Introduction to the plugin system

The Machinery is built around a plugin model. All features, even the built-in ones, are provided through plugins. You can extend The Machinery by writing your own plugins.

When The Machinery launches, it loads all the plugins named tm_*.dll in its plugins/ folder. If you write your own plugins, name them so that they start with tm_ and put them in this folder, they will be loaded together with the built-in plugins.

The Machinery is organized into individual APIs that can be called to perform specific tasks. A plugin is a DLL that exposes one or several of these APIs. In order to implement its functionality, the plugin may in turn rely on APIs exposed by other plugins.

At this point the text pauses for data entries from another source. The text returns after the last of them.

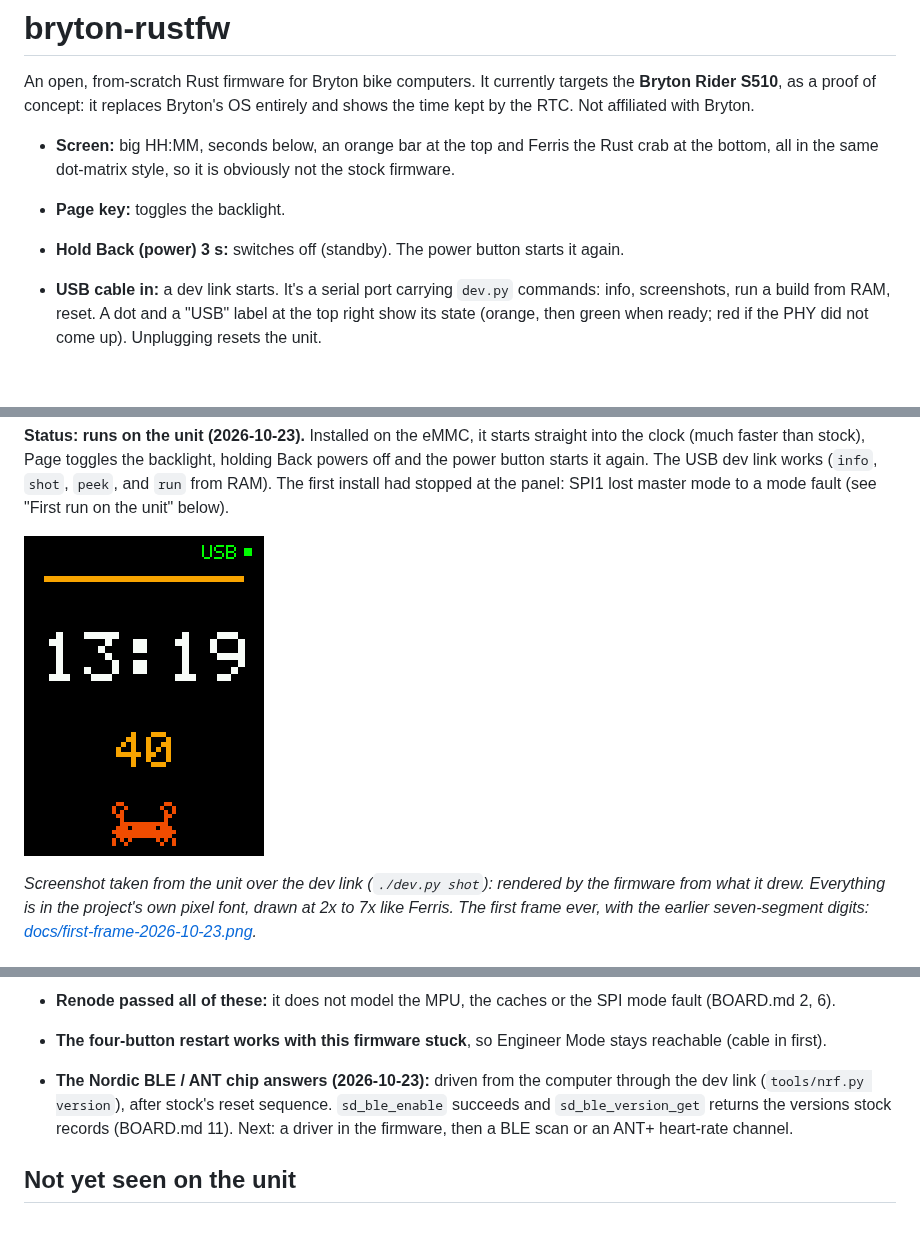
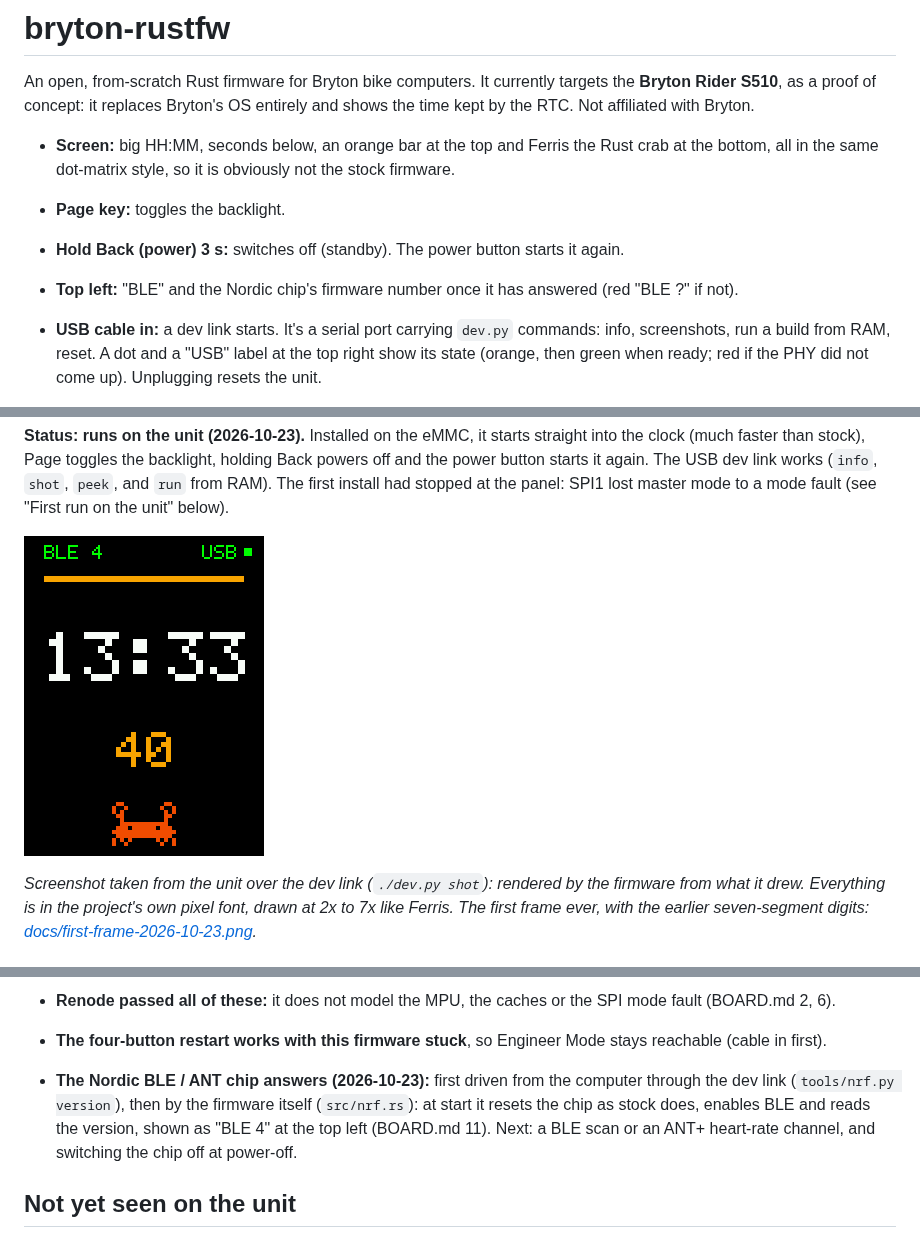
Before and after one commit to taladjidi/bryton-rustfw, a Markdown page: README.md, 3 parts joined by grey strips. GitHub-like rendering; pictures changed too: docs/screen.png; blank space fills up the shorter version.

```diff
--- a/README.md
+++ b/README.md
@@ -8,6 +8,7 @@ Bryton.
   same dot-matrix style, so it is obviously not the stock firmware.
 - **Page key:** toggles the backlight.
 - **Hold Back (power) 3 s:** switches off (standby). The power button starts it again.
+- **Top left:** "BLE" and the Nordic chip's firmware number once it has answered (red "BLE ?" if not).
 - **USB cable in:** a dev link starts. It's a serial port carrying `dev.py` commands: info, screenshots, run a
   build from RAM, reset. A dot and a "USB" label at the top right show its state (orange, then green when ready;
   red if the PHY did not come up). Unplugging resets the unit.
@@ -96,10 +97,10 @@ unplugging) returns to the installed build. See AGENTS.md, "Development loop on
 - **Renode passed all of these:** it does not model the MPU, the caches or the SPI mode fault (BOARD.md 2, 6).
 - **The four-button restart works with this firmware stuck**, so Engineer Mode stays reachable (cable in first).
 
-- **The Nordic BLE / ANT chip answers (2026-10-23):** driven from the computer through the dev link
-  (`tools/nrf.py version`), after stock's reset sequence. `sd_ble_enable` succeeds and `sd_ble_version_get`
-  returns the versions stock records (BOARD.md 11). Next: a driver in the firmware, then a BLE scan or an ANT+
-  heart-rate channel.
+- **The Nordic BLE / ANT chip answers (2026-10-23):** first driven from the computer through the dev link
+  (`tools/nrf.py version`), then by the firmware itself (`src/nrf.rs`): at start it resets the chip as stock
+  does, enables BLE and reads the version, shown as "BLE 4" at the top left (BOARD.md 11). Next: a BLE scan or an
+  ANT+ heart-rate channel, and switching the chip off at power-off.
 
 ## Not yet seen on the unit
 
```
Also changed, not shown: AGENTS.md (+2 -0 lines), BOARD.md (+5 -0 lines), 7 other files.
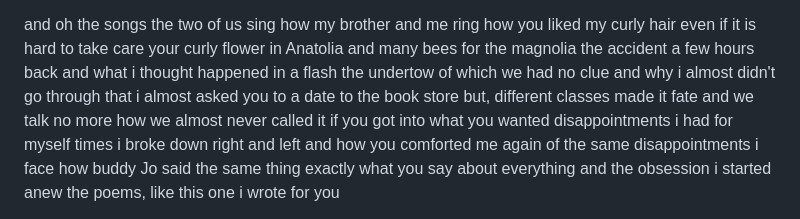
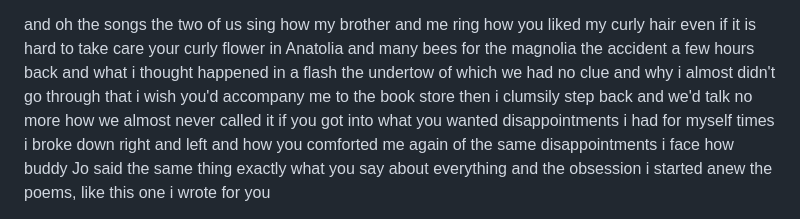
Before and after one commit to contrapoetra/patibrata, a Markdown page: pages/poems/the-wrap.md, the part around the change. Drawn GitHub-style.

Commit message:
update poem

```diff
--- a/pages/poems/the-wrap.md
+++ b/pages/poems/the-wrap.md
@@ -101,8 +101,8 @@ the accident a few hours back
 and what i thought happened in a flash
 the undertow of which we had no clue
 and why i almost didn't go through
-that i almost asked you to a date to the book store
-but, different classes made it fate and we talk no more
+that i wish you'd accompany me to the book store
+then i clumsily step back and we'd talk no more
 how we almost never called it
 if you got into what you wanted
 disappointments i had for myself
```
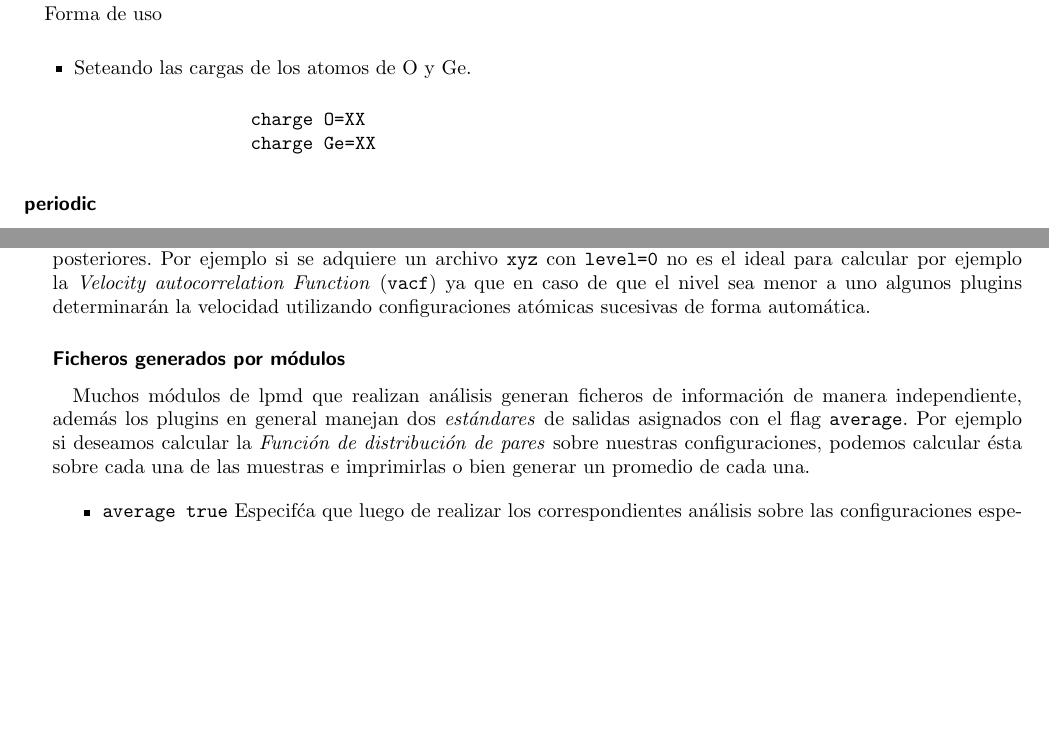
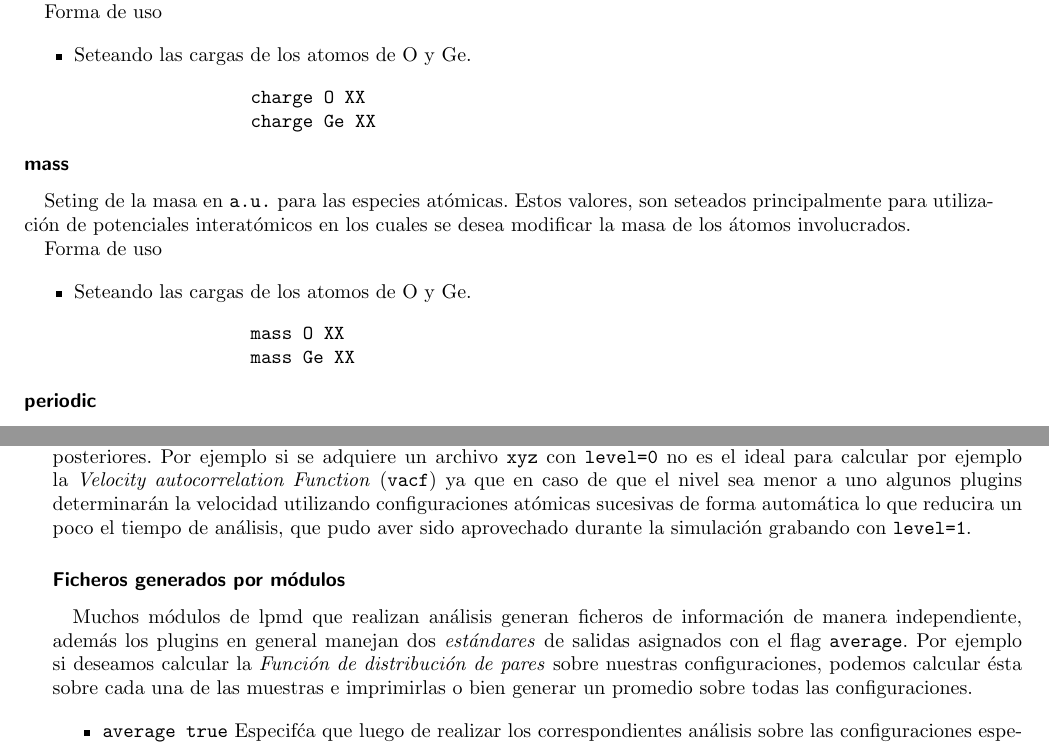
Before and after one commit to lpmd/manual, a LaTeX book (docs/tex/manual.tex, which reads docs/tex/fichentrada.tex): two parts of pages 20 and 23 of 67, joined at a grey line, cut so that both start at the same text, the shorter picture padded with empty space. Compiled offline with pdfLaTeX.

Commit message:
pequeños cambios en manual.

```diff
--- a/docs/tex/fichentrada.tex
+++ b/docs/tex/fichentrada.tex
@@ -289,8 +289,20 @@ Forma de uso
 
 \begin{itemize}
  \item Seteando las cargas de los atomos de O y Ge.
-\control{charge O=XX \\ charge Ge=XX}
+\control{charge O XX \\ charge Ge XX}
 \end{itemize}
+
+\subsubsection{mass}
+Seting de la masa en \verb|a.u.| para las especies at\'omicas. Estos valores, son seteados principalmente para utilizaci\'on de potenciales interat\'omicos en los cuales se desea modificar la masa de los \'atomos involucrados.
+
+
+Forma de uso
+
+\begin{itemize}
+ \item Seteando las cargas de los atomos de O y Ge.
+\control{mass O XX \\ mass Ge XX}
+\end{itemize}
+
 
 \subsubsection{periodic}
 Indica la periodicidad de la celda, en cada eje. Al bloquear la periodicidad en un eje, este se ve ``modificado'' en ambos lados de la celda, revise con cuidado estas opciones.
@@ -472,10 +486,10 @@ Este fichero se gener\'o con el nombre entregado en el fichero de control a la l
 
 Todas las propiedades instantaneas pueden calcularse \textit{\textbf{durante la simulaci\'on misma}}, sin embargo {\lpmd} tambi\'en cuenta con herramientas propias de an\'alisis como se puede ver en la secci\'on~\ref{chap:utilidades}.
 
-Es importante definir un buen formato de salida ya que es la clave para simplificar o dificultar los an\'alisis posteriores. Por ejemplo si se adquiere un archivo \verb|xyz| con \verb|level=0| no es el ideal para calcular por ejemplo la \textit{Velocity autocorrelation Function} (\verb|vacf|) ya que en caso de que el nivel sea menor a uno algunos plugins determinar\'an la velocidad utilizando configuraciones at\'omicas sucesivas de forma autom\'atica.
+Es importante definir un buen formato de salida ya que es la clave para simplificar o dificultar los an\'alisis posteriores. Por ejemplo si se adquiere un archivo \verb|xyz| con \verb|level=0| no es el ideal para calcular por ejemplo la \textit{Velocity autocorrelation Function} (\verb|vacf|) ya que en caso de que el nivel sea menor a uno algunos plugins determinar\'an la velocidad utilizando configuraciones at\'omicas sucesivas de forma autom\'atica lo que reducira un poco el tiempo de an\'alisis, que pudo aver sido aprovechado durante la simulaci\'on grabando con \verb|level=1|.
 
 \subsubsection{Ficheros generados por m\'odulos}
-Muchos m\'odulos de lpmd que realizan an\'alisis generan ficheros de informaci\'on de manera independiente, además los plugins en general manejan dos \textit{est\'andares} de salidas asignados con el flag \verb|average|. Por ejemplo si deseamos calcular la \textit{Funci\'on de distribuci\'on de pares} sobre nuestras configuraciones, podemos calcular \'esta sobre cada una de las muestras e imprimirlas o bien generar un promedio de cada una.
+Muchos m\'odulos de lpmd que realizan an\'alisis generan ficheros de informaci\'on de manera independiente, además los plugins en general manejan dos \textit{est\'andares} de salidas asignados con el flag \verb|average|. Por ejemplo si deseamos calcular la \textit{Funci\'on de distribuci\'on de pares} sobre nuestras configuraciones, podemos calcular \'esta sobre cada una de las muestras e imprimirlas o bien generar un promedio sobre todas las configuraciones.
 
 \begin{itemize}
 \item \verb|average true|
```
Also changed, not shown: docs/tex/apendice.tex (+3 -1 lines), docs/tex/fichentrada.tex (12 more changed lines).
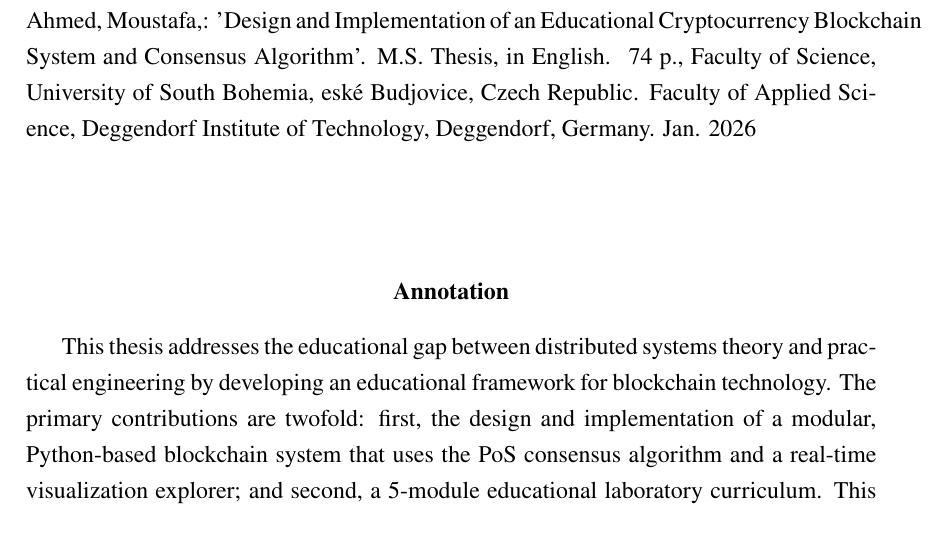
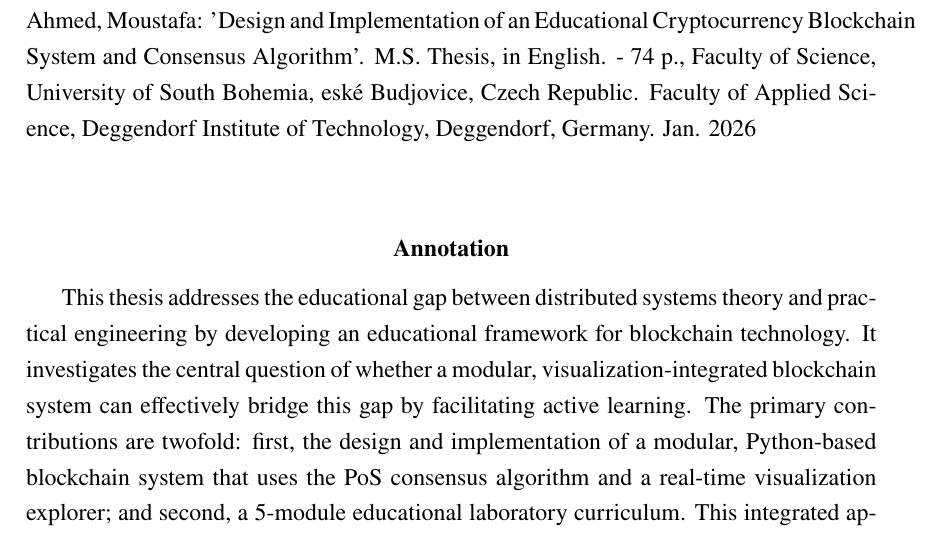
Before and after one commit to Mostamhd/blockchain-educational-system, a LaTeX thesis (thesis/main.tex, which reads thesis/page_annotation.tex): part of page 3 of 89, cut so that both start at the same text. Compiled offline with LuaLaTeX.

Commit message:
Chore(annotations): final text fixes

```diff
--- a/thesis/page_annotation.tex
+++ b/thesis/page_annotation.tex
@@ -2,13 +2,13 @@
 
 \chapter*{}
 
-Ahmed, Moustafa,: 'Design and Implementation of an Educational Cryptocurrency Blockchain System and Consensus Algorithm'. M.S. Thesis, in English. – 74 p., Faculty of Science, University of South Bohemia, České Budějovice, Czech Republic. Faculty of Applied Science, Deggendorf Institute of Technology, Deggendorf, Germany. Jan. 2026 \\\\\\
+Ahmed, Moustafa: 'Design and Implementation of an Educational Cryptocurrency Blockchain System and Consensus Algorithm'. M.S. Thesis, in English. - 74 p., Faculty of Science, University of South Bohemia, České Budějovice, Czech Republic. Faculty of Applied Science, Deggendorf Institute of Technology, Deggendorf, Germany. Jan. 2026 \\\\
 
 \begin{center}
 \textbf{Annotation}
 \end{center}
 
-This thesis addresses the educational gap between distributed systems theory and practical engineering by developing an educational framework for blockchain technology. The primary contributions are twofold: first, the design and implementation of a modular, Python-based blockchain system that uses the PoS consensus algorithm and a real-time visualization explorer; and second, a 5-module educational laboratory curriculum. This integrated approach transforms the learning process from passive observation to active system architecture, enabling students to evaluate performance trade-offs and learn complex distributed ledger concepts through hands-on experimentation.
+This thesis addresses the educational gap between distributed systems theory and practical engineering by developing an educational framework for blockchain technology. It investigates the central question of whether a modular, visualization-integrated blockchain system can effectively bridge this gap by facilitating active learning. The primary contributions are twofold: first, the design and implementation of a modular, Python-based blockchain system that uses the PoS consensus algorithm and a real-time visualization explorer; and second, a 5-module educational laboratory curriculum. This integrated approach transforms the learning process from passive observation to active system architecture, enabling students to evaluate performance trade-offs and learn complex distributed ledger concepts through hands-on experimentation.
 \begin{center}
 \textbf{I declare that I am the author of this qualification thesis and that in writing it, I have used the sources and literature displayed in the list of used sources only.
 I further declare that I have used the Google Gemini version Pro 3 generative artificial intelligence tool or service in accordance with academic ethics for the purpose of grammar checks, stylistic refinement, and LaTeX code syntax assistance.
```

A central object called the tm_api_registry_api is used to keep track of all the APIs. When you want to use an API from another plugin, you ask the API registry for it. Similarly, you expose your APIs to the world by registering them with the tm_api_registry_api.

This may seem a bit abstract at this point, so let’s look at a concrete example, unicode.h which exposes the tm_unicode_api for encoding and decoding Unicode strings:

// This header has been abridged and commented from the original to make things
// clearer.

// Include standard header.
#include "api_types.h"

// Forward declarations.
struct tm_temp_allocator_i;

// Unicode helper functions.
struct tm_unicode_api
    // Encodes the `codepoint` as UTF-8 into `utf8` and returns a pointer to the
    // position where to insert the next codepoint. `utf8` should have room for at
    // least four bytes (the maximum size of a UTF-8 encoded codepoint).
    uint8_t *(*utf8_encode)(uint8_t *utf8, uint32_t codepoint);

    // Decodes and returns the first codepoint in the UTF-8 string `utf8`. The string
    // pointer is advanced to point to the next codepoint in the string. Will generate
    // an error message if the string is not a UTF-8 string.
    uint32_t (*utf8_decode)(const uint8_t **utf8);

    // ...

// Name of this API in the registry.
#define TM_UNICODE_API_NAME "tm_unicode_api"

Let’s go through this.

First, the code includes api_types.h. This is a shared header with common type declarations. It includes things like <stdbool.h> and <stdint.h> and also defines a few The Machinery specific types, such as tm_vec3_t.

In The Machinery we have a rule that header files can’t include other header files (except for api_types.h). This helps keep compile times down, but it also simplifies the structure of the code. When you read a header file you don’t have to follow a long chain of other header files to understand what is happening.

Next follows a block of forward struct declarations (in this case only one).

Next we have the struct tm_unicode_api that defines the API, followed by the TM_UNICODE_API_NAME, the name of the API that other parts of the code can use to query for this API.

To use this API, you would first use the tm_api_registry_api to query for the API pointer, then using that pointer, call the functions of the API:

struct tm_unicode_api *tm_unicode_api =
    (struct tm_unicode_api *)tm_global_api_registry->get(TM_UNICODE_API_NAME);

tm_unicode_api->utf8_encode(utf8, codepoint);

The different APIs that you can query for and use are documented in their respective header files, and in the apidoc (which is just extracted from the headers). Consult these files for information on how to use the various APIs that are available in The Machinery.

In addition to APIs defined in header files, The Machinery also contains some header files with inline functions that you can include directly into your implementation files. For example math.inl provides common mathematical operations on vectors and matrices, while carray.inl provides a “stretchy-buffer” implementation (i.e. a C version of C++’s std::vector).

Per project plugins

The Engine supports per project plugins through Plugin Assets. A Plugin Asset is an asset in the Asset Browser that holds a plugin.

To create a plugin asset in a particular project, just drop the .dll into the Asset Browser (or use Import…). Every time you open the project, the plugin will be loaded.

Note: For security reasons, if you open a project containing plugins, you will be asked whether you want to allow the plugins to run or not. Plugins aren’t sandboxed, they have full access to your machine. So you should only allow project plugins to run if you trust the author of the plugin.

When selecting a plugin asset in the asset browser the properties tab will show the following:

If you check the ☒ Import when changed checkbox, The Machinery will re-import and reload the plugin every time it detects a change. You can use this to hot-reload your project plugins.

Note: since The Machinery APIs change with each release version, a plugin DLL built for one specific version is unlikely to work with another version. Thus, to open a project with plugin DLLs, you should make sure that your version matches the version the DLL was built for. In the future, when The Machinery is out of beta, we will provide more stable APIs that will work across multiple releases.